* [What is being asked] Every record below must be returned word for word, with the pictures left out.

-- Given entries follows --

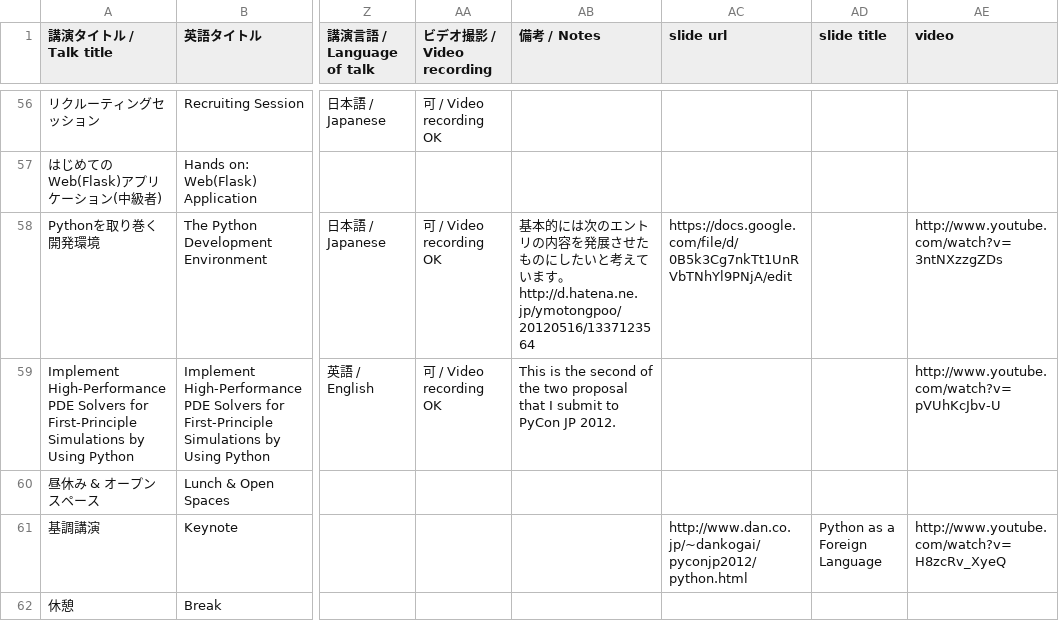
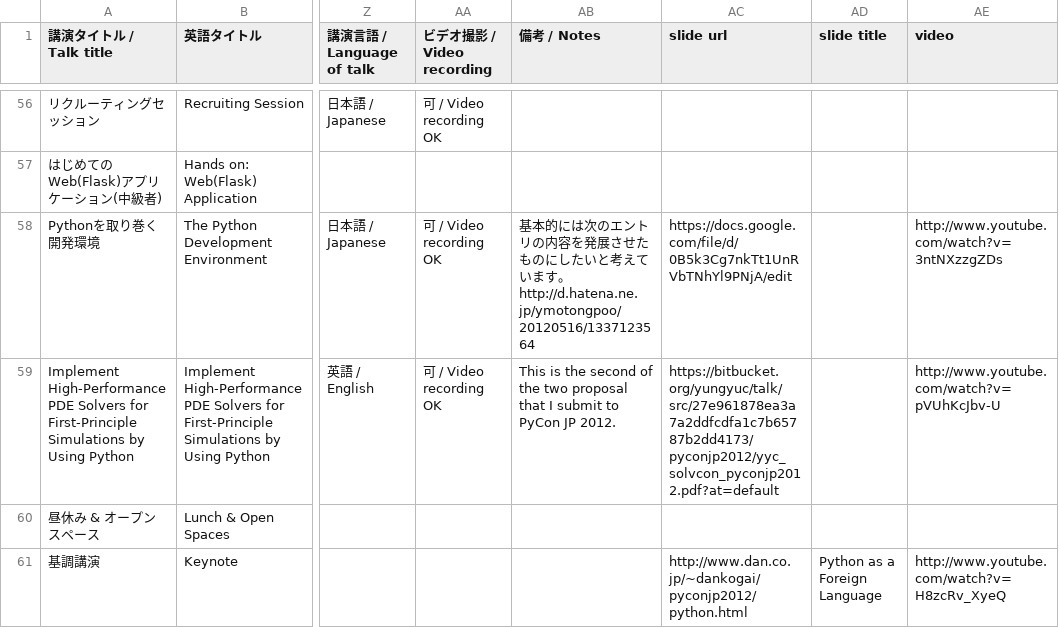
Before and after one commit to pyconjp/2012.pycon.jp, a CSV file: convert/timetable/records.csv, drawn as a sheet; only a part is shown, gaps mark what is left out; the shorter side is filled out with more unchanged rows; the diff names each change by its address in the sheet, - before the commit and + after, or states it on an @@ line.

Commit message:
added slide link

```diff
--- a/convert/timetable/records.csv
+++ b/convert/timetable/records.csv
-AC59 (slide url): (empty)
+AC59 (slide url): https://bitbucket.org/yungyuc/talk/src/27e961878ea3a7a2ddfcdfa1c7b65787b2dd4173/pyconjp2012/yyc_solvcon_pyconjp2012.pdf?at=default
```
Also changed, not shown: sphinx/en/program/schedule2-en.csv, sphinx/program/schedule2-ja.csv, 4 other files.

-- Given entries concluded --

* [Answer to this task]
Before and after one commit to pyconjp/2012.pycon.jp, a CSV file: convert/timetable/records.csv, drawn as a sheet; only a part is shown, gaps mark what is left out; the shorter side is filled out with more unchanged rows; the diff names each change by its address in the sheet, - before the commit and + after, or states it on an @@ line.

Commit message:
added slide link

```diff
--- a/convert/timetable/records.csv
+++ b/convert/timetable/records.csv
-AC59 (slide url): (empty)
+AC59 (slide url): https://bitbucket.org/yungyuc/talk/src/27e961878ea3a7a2ddfcdfa1c7b65787b2dd4173/pyconjp2012/yyc_solvcon_pyconjp2012.pdf?at=default
```
Also changed, not shown: sphinx/en/program/schedule2-en.csv, sphinx/program/schedule2-ja.csv, 4 other files.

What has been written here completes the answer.